**PROBLEM DETAILS**
Scan the entries for the word "interior". Every line that has it should be copied.

Content revision data
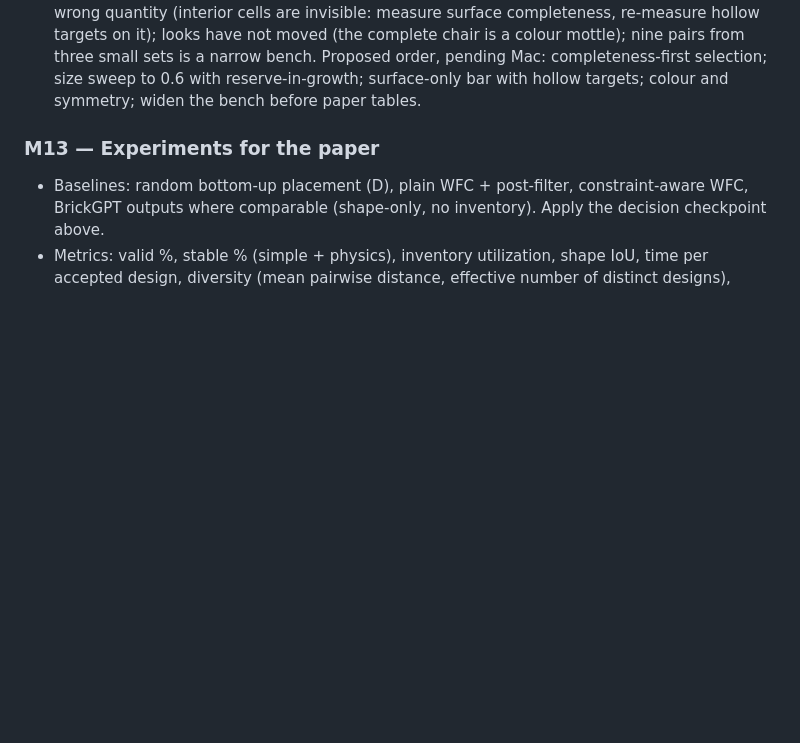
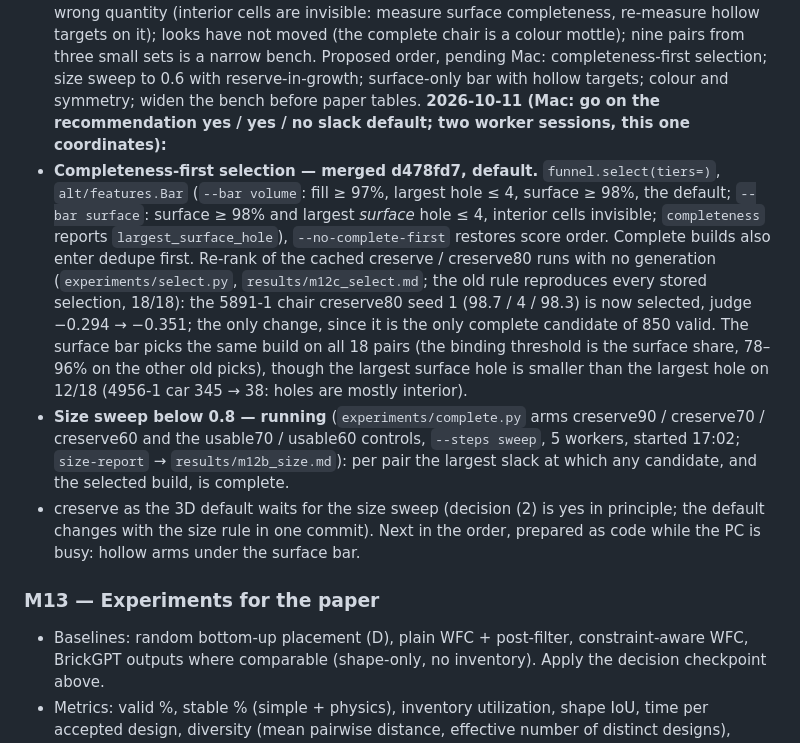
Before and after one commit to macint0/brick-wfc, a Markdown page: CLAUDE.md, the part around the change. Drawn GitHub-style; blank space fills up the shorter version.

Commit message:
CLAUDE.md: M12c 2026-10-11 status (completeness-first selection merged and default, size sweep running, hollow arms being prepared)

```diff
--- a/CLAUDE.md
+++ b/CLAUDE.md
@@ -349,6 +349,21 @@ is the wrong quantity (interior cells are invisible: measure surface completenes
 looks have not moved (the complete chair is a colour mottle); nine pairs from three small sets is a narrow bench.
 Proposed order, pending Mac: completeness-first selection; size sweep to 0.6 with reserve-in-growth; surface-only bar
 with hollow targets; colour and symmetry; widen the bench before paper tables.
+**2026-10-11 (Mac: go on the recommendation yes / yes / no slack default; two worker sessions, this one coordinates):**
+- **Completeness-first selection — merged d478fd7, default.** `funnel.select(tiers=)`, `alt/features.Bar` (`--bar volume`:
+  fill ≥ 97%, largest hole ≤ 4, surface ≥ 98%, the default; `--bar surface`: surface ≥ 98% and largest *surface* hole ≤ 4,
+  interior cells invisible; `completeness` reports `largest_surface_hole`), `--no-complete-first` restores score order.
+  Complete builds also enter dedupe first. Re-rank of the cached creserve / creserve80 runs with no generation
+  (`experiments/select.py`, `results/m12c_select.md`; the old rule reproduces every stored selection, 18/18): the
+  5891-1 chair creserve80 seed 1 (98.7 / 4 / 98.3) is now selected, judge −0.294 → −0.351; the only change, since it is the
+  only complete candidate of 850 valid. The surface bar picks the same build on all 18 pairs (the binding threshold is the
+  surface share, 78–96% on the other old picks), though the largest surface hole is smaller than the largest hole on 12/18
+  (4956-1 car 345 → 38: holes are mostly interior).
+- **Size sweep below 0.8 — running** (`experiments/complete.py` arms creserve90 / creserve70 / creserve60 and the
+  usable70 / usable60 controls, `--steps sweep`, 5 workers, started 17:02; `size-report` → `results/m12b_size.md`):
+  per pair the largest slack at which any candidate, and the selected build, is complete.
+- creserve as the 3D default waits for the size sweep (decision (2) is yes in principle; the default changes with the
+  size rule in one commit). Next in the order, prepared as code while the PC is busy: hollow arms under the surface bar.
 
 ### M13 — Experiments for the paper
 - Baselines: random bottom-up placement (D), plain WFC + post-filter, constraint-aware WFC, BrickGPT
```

**TASK SOLUTION**
@@ -349,6 +349,21 @@ is the wrong quantity (interior cells are invisible: measure surface completenes
+  interior cells invisible; `completeness` reports `largest_surface_hole`), `--no-complete-first` restores score order.
+  (4956-1 car 345 → 38: holes are mostly interior).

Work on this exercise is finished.